Its not that were a lot different than mainstream America, Green said. Its just that the devastation is greater.
Theres a correlation between education and early preventative treatment, Green continued. Many of our people are not highly educated, so it takes a great effort to motivate, educate and outreach.
The keynote address will be delivered by Dr. Emilio Carrillo, the medical director of the New York-Presbyterian Healthcare Systems.
Wyckoff is a 350-bed community hospital that is a member of the New York Presbyterian Health Care System.
Wyckoff is currently facing a discrimination complaint filed with the state attorney generals office by the Brooklyn activist group Make the Road by Walking, which claims Hispanic patients are largely dissatisfied with the hospitals translation services.
But Green has staunchly defended the hospitals commitment to Spanish-speaking patients and pointed to Fridays symposium as one example of services geared to Latinos.
Green said the hospitals attorneys are currently formulating an official legal response to the complaint.
Still, he said, the invitation is open if representatives of Make the Road by Walking would like to attend the symposium themselves.
Anybody who wants to come is welcome to attend, he said.

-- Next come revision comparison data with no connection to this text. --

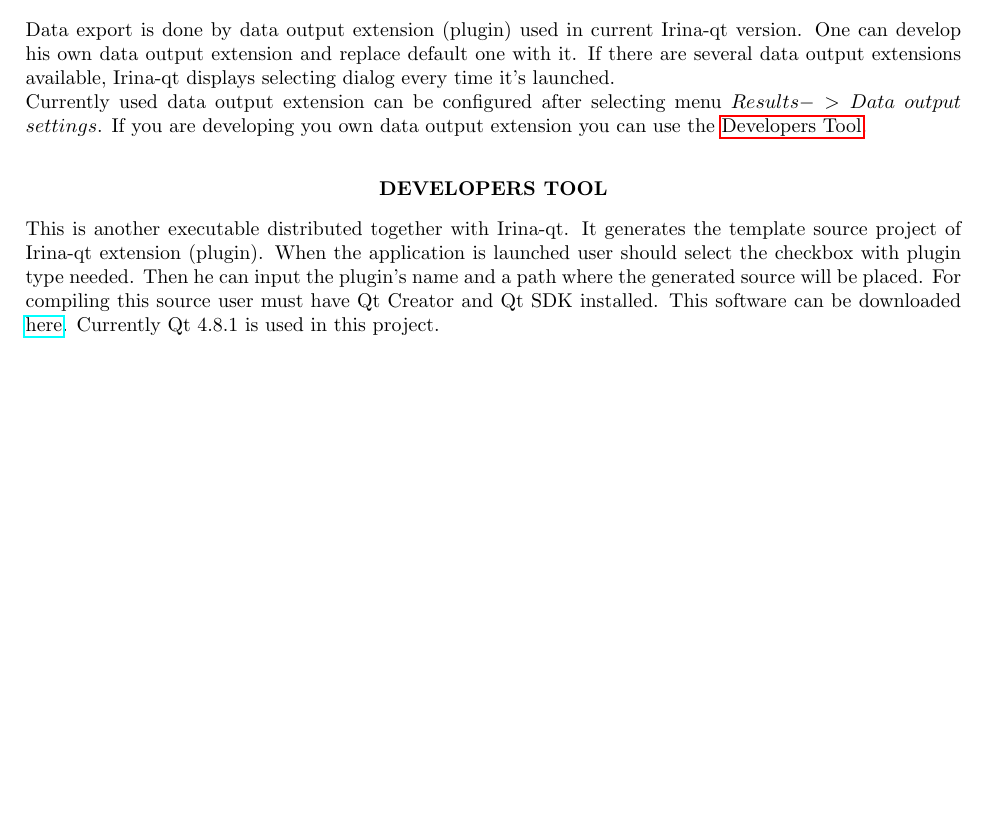
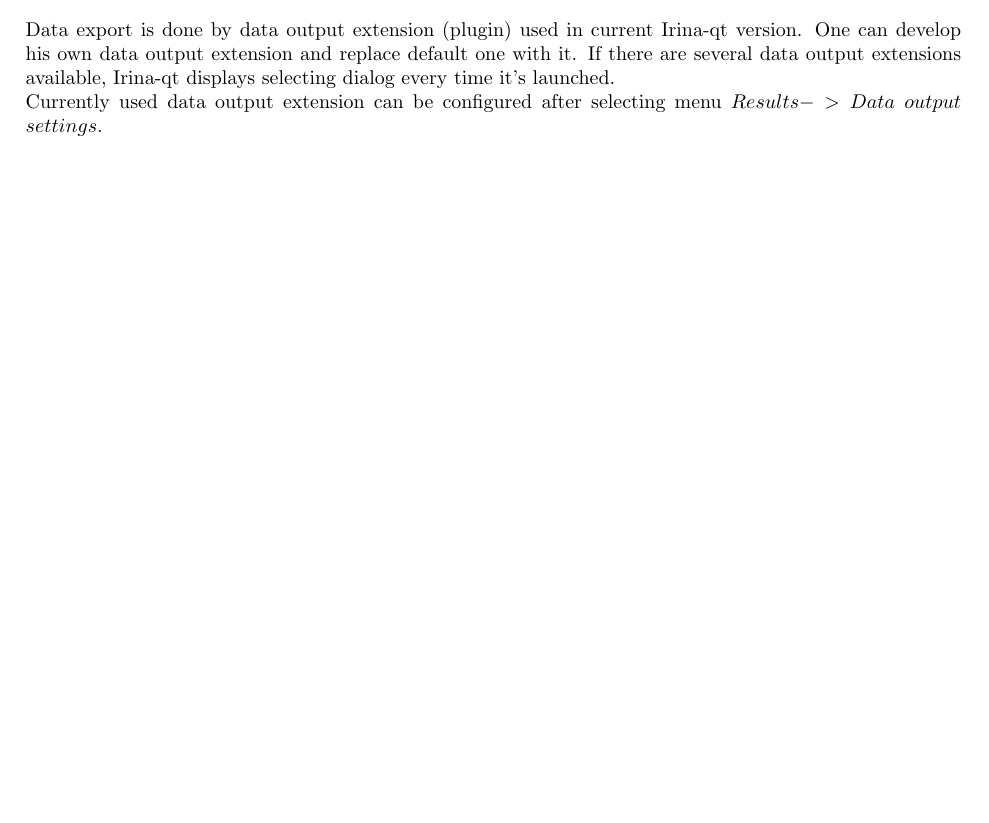
Before and after one commit to alexkernphysiker/Irina-qt, a LaTeX document (Core/irina-qt-core.tex): part of page 3 of 3, cut so that both start at the same text, the shorter picture padded with empty space. Compiled offline with pdfLaTeX.

Commit message:
doc update

```diff
--- a/Core/irina-qt-core.tex
+++ b/Core/irina-qt-core.tex
@@ -202,17 +202,5 @@
 If there are several data output extensions available, Irina-qt displays selecting dialog every time it's launched.
 \\
 Currently used data output extension can be configured after selecting menu $Results->Data$ $output$ $settings$.
-If you are developing you own data output extension you can use the \hyperlink{devtool}{Developers Tool}.
-}
-\hypertarget{devtool}{\\}
-\begin{center}\textbf{DEVELOPERS TOOL}\end{center}
-{
-This is another executable distributed together with Irina-qt.
-It generates the template source project of Irina-qt extension (plugin).
-When the application is launched user should select the checkbox with plugin type needed.
-Then he can input the plugin's name and a path where the generated source will be placed.
-For compiling this source user must have Qt Creator and Qt SDK installed.
-This software can be downloaded \href{http://qt-project.org/downloads}{here}.
-Currently Qt 4.8.1 is used in this project.
 }
 \end{document}
```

We sent them information regarding an invitation. They can even set up a table.
The symposium will be held from 8 a.m. to 2 p.m. Friday at Wyckoff Heights Medical Center, 374 Stockholm St. in Brooklyn.

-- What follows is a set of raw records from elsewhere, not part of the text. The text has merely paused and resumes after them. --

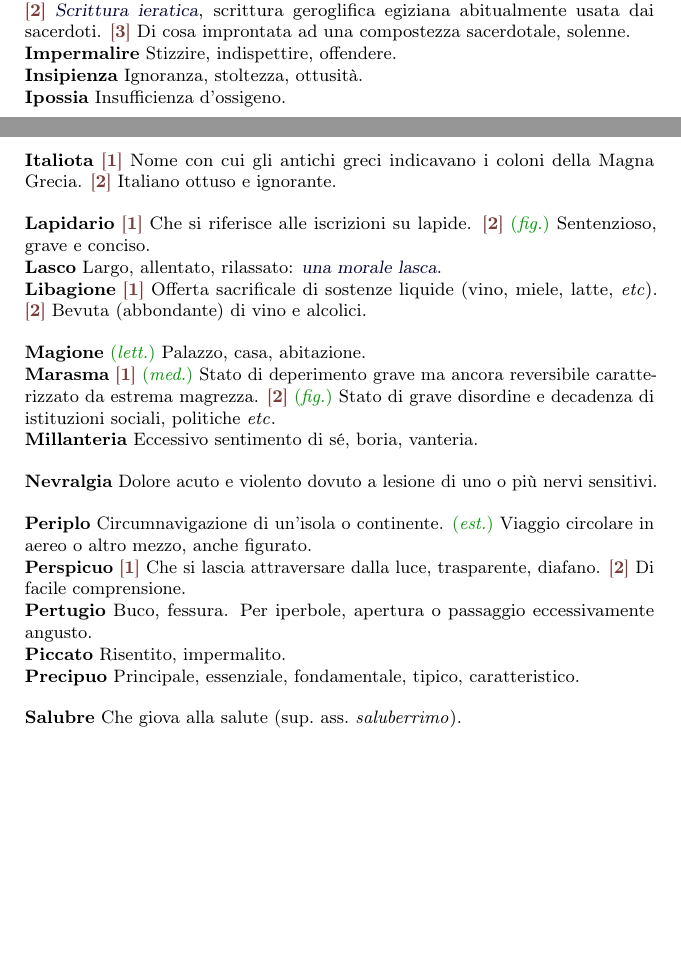
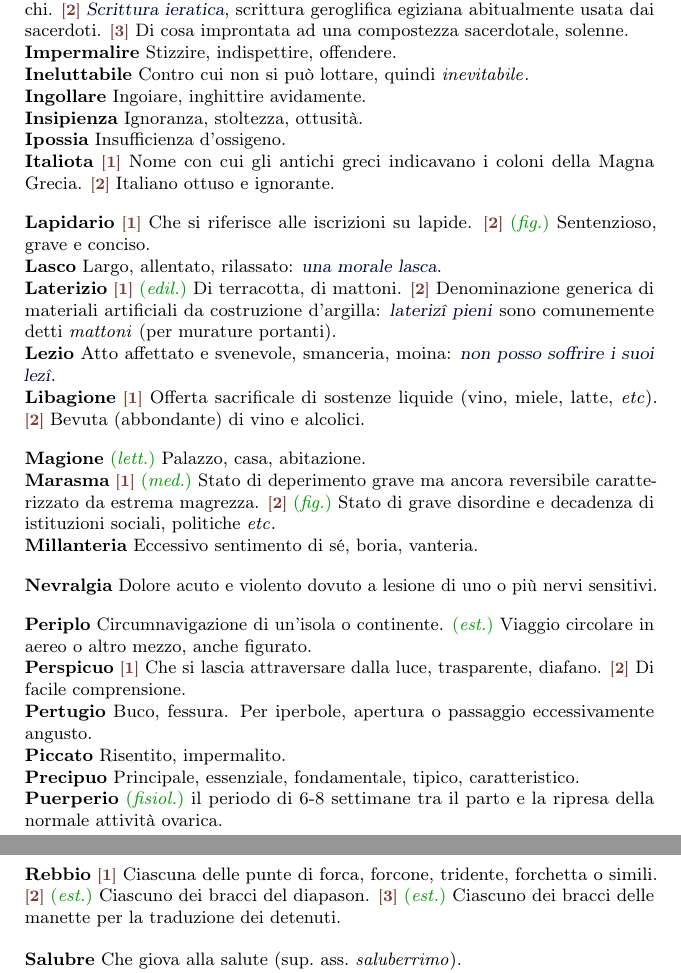
Before and after one commit to pdigiglio/dizionario, a LaTeX document (main.tex, which reads listeParole/C.tex, listeParole/D.tex, listeParole/F.tex): two parts of pages 2 and 3 of 4 before the commit and two parts of pages 3 and 4 of 5 after it, joined at a grey line, cut so that both start at the same text, the shorter picture padded with empty space. Compiled offline with pdfLaTeX.

Commit message:
add words

```diff
--- a/listeParole/C.tex
+++ b/listeParole/C.tex
@@ -32,3 +32,13 @@
     name        = {Contezza},%
     description = {Notizia, cognizione, conoscenza}%
 }
+
+\newglossaryentry{correggia}{% 9
+    name        = {Correggia},% 2016-05-10
+    description = {Cinghia, striscia di cuoio}%
+}
+
+\newglossaryentry{coibente}{% 8
+    name        = {Coibente},% 2016-05-10
+    description = {Riferito a materiale che non lascia passare elettricità, calore o suono; \emph{isolante}}%
+}
--- a/listeParole/D.tex
+++ b/listeParole/D.tex
@@ -18,3 +18,8 @@
     name        = {Dacia},% 2016-05-03
     description = {(Dal russo \emph{da\v{c}a}) casa di campagna, villetta circondata da giardino, in Russia}%
 }
+
+\newglossaryentry{dirimere}{% 8
+    name        = {Dirimere},% 2016-05-07
+    description = {\switch{1}~Dividere, separare: \ex{``dirimendo del fior tutte le chiome''} (Dante). \switch{2}~Risolvere e troncare, solitamente con l'intervento di un'autorità: \ex{dirimere una controversia}}%
+}
--- a/listeParole/F.tex
+++ b/listeParole/F.tex
@@ -13,3 +13,8 @@
     name        = {Falcidiare},%
     description = {\fig~Dare una falciata, fare una falcidia, decimare, defalcare}%
 }
+
+\newglossaryentry{faretra}{% 7
+    name        = {Faretra},% 2016-05-10
+    description = {Astuccio atto a conservare frecce che gli arcieri portavano sospeso alla spalla destra per mezzo di una correggia}%
+}
--- a/listeParole/I.tex
+++ b/listeParole/I.tex
@@ -23,3 +23,13 @@
     name        = {Insipienza},% 2016-05-06
     description = {Ignoranza, stoltezza, ottusità}%
 }
+
+\newglossaryentry{ineluttabile}{% 12
+    name        = {Ineluttabile},% 2016-05-08
+    description = {Contro cui non si può lottare, quindi \emph{inevitabile}}%
+}
+
+\newglossaryentry{ingollare}{% 9
+    name        = {Ingollare},% 2016-05-10
+    description = {Ingoiare, inghittire avidamente}%
+}
--- a/listeParole/L.tex
+++ b/listeParole/L.tex
@@ -13,3 +13,13 @@
     name        = {Lapidario},% 2016-05-02
     description = {\switch{1}~Che si riferisce alle iscrizioni su lapide. \switch{2}~\fig~Sentenzioso, grave e conciso}%
 }
+
+\newglossaryentry{lezio}{% 5
+    name        = {Lezio},% 2016-05-09
+    description = {Atto affettato e svenevole, smanceria, moina: \ex{non posso soffrire i suoi lez\^i}}%
+}
+
+\newglossaryentry{laterizio}{% 9
+    name        = {Laterizio},% 2016-05-10
+	description = {\switch{1}~\edil~Di terracotta, di mattoni. \switch{2}~Denominazione generica di materiali artificiali da costruzione d'argilla: \ex{lateriz\^i pieni} sono comunemente detti \emph{mattoni} (per murature portanti)}%
+}
--- a/listeParole/P.tex
+++ b/listeParole/P.tex
@@ -23,3 +23,8 @@
     name        = {Periplo},%
     description = {Circumnavigazione di un'isola o continente. \est~Viaggio circolare in aereo o altro mezzo, anche figurato}%
 }
+
+\newglossaryentry{puerperio}{% 9
+    name        = {Puerperio},% 2016-05-10
+    description = {\fisiol~il periodo di 6-8 settimane tra il parto e la ripresa della normale attività ovarica}%
+}
--- a/listeParole/R.tex
+++ b/listeParole/R.tex
@@ -0,0 +1,5 @@
+
+\newglossaryentry{rebbio}{% 6
+    name        = {Rebbio},% 2016-05-10
+    description = {\switch{1}~Ciascuna delle punte di forca, forcone, tridente, forchetta o simili. \switch{2}~\est~Ciascuno dei bracci del diapason. \switch{3}~\est~Ciascuno dei bracci delle manette per la traduzione dei detenuti}%
+}
--- a/listeParole/V.tex
+++ b/listeParole/V.tex
@@ -18,3 +18,13 @@
     name        = {Volitivo},%
     description = {Che è dotato di grande forza di volontà: \ex{un uomo volitivo}. Anche di gesti o atteggiamenti che manifestano tale volontà}%
 }
+
+\newglossaryentry{vivandiere}{% 10
+    name        = {Vivandiere},% 2016-05-07
+    description = {\mil~In accampamenti, caserme \etc, chi vende(va) cibi e bevande ai soldati}%
+}
+
+\newglossaryentry{virago}{% 6
+    name        = {Virago},% 2016-05-10
+    description = {Donna d'animo e robustezza virile}%
+}
--- a/main.tex
+++ b/main.tex
@@ -36,8 +36,11 @@
 \newcommand{\est}{\comment{est.}}
 \newcommand{\fig}{\comment{fig.}}
 \newcommand{\anat}{\comment{anat.}}
+\newcommand{\fisiol}{\comment{fisiol.}}
 \newcommand{\med}{\comment{med.}}
-\newcommand{\switch}[1]{{\color{Maroon!60!black}[\textbf{#1}]}}
+\newcommand{\mil}{\comment{mil.}}
+\newcommand{\edil}{\comment{edil.}}
+\newcommand{\switch}[1]{{\color{Maroon!60!black}\small[\textbf{#1}]}}
 
 % ---------------------------------------------------------
 % STYLES
@@ -69,6 +72,7 @@
 \input{listeParole/M.tex}
 \input{listeParole/N.tex}
 \input{listeParole/P.tex}
+\input{listeParole/R.tex}
 \input{listeParole/S.tex}
 \input{listeParole/T.tex}
 \input{listeParole/V.tex}
```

Reach reporter Dustin Brown by e-mail at Timesledger@aol.com or call 229-0300, Ext. 154.
©2002 Community News Group
By submitting this comment, you agree to the following terms:
You agree that you, and not TimesLedger.com or its affiliates, are fully responsible for the content that you post. You agree not to post any abusive, obscene, vulgar, slanderous, hateful, threatening or sexually-oriented material or any material that may violate applicable law; doing so may lead to the removal of your post and to your being permanently banned from posting to the site. You grant to TimesLedger.com the royalty-free, irrevocable, perpetual and fully sublicensable license to use, reproduce, modify, adapt, publish, translate, create derivative works from, distribute, perform and display such content in whole or in part world-wide and to incorporate it in other works in any form, media or technology now known or later developed.